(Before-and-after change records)
★ ★ ★

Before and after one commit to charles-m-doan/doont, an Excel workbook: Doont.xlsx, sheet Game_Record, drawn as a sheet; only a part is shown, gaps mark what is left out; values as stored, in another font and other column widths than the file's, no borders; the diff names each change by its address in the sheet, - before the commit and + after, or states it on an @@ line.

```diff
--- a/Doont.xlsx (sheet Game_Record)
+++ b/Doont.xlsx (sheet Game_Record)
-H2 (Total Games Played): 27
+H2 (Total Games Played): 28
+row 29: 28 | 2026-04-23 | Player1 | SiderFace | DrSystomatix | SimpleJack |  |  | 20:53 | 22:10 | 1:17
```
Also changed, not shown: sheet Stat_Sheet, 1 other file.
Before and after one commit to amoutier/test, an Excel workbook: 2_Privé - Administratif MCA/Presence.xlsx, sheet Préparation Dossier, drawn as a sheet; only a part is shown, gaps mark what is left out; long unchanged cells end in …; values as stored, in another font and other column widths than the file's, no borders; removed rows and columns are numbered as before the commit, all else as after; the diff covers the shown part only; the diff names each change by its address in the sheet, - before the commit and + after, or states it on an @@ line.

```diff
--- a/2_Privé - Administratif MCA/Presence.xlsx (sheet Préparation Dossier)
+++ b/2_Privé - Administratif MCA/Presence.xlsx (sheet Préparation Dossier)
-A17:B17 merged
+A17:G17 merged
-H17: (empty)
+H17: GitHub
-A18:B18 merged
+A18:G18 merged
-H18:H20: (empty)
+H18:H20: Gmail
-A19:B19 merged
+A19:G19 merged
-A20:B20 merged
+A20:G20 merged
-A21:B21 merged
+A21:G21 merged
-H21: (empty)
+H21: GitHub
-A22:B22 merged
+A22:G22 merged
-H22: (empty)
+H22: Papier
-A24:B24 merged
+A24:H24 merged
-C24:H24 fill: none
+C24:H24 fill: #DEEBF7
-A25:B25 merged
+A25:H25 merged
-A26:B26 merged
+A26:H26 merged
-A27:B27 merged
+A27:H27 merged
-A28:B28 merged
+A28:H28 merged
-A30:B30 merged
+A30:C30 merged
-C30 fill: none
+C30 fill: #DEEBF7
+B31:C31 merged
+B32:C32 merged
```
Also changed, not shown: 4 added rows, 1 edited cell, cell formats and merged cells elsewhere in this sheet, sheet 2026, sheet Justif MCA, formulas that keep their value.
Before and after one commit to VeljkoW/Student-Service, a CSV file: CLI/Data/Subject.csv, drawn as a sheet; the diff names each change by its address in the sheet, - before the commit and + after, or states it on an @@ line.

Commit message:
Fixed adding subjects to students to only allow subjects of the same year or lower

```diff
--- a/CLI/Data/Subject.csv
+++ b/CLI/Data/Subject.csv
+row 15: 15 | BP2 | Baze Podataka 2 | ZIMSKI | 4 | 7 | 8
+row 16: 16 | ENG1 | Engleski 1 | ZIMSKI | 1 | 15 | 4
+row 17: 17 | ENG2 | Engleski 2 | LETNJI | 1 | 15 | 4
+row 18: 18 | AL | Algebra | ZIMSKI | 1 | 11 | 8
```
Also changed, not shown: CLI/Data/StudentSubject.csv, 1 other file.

★ ★ ★

▶ **PROBLEM TO SOLVE**
Filter the lines above, keeping and copying those that contain "Also".

▶ **SOLUTION TO THE EXERCISE**
Also changed, not shown: sheet Stat_Sheet, 1 other file.
Also changed, not shown: 4 added rows, 1 edited cell, cell formats and merged cells elsewhere in this sheet, sheet 2026, sheet Justif MCA, formulas that keep their value.
Also changed, not shown: CLI/Data/StudentSubject.csv, 1 other file.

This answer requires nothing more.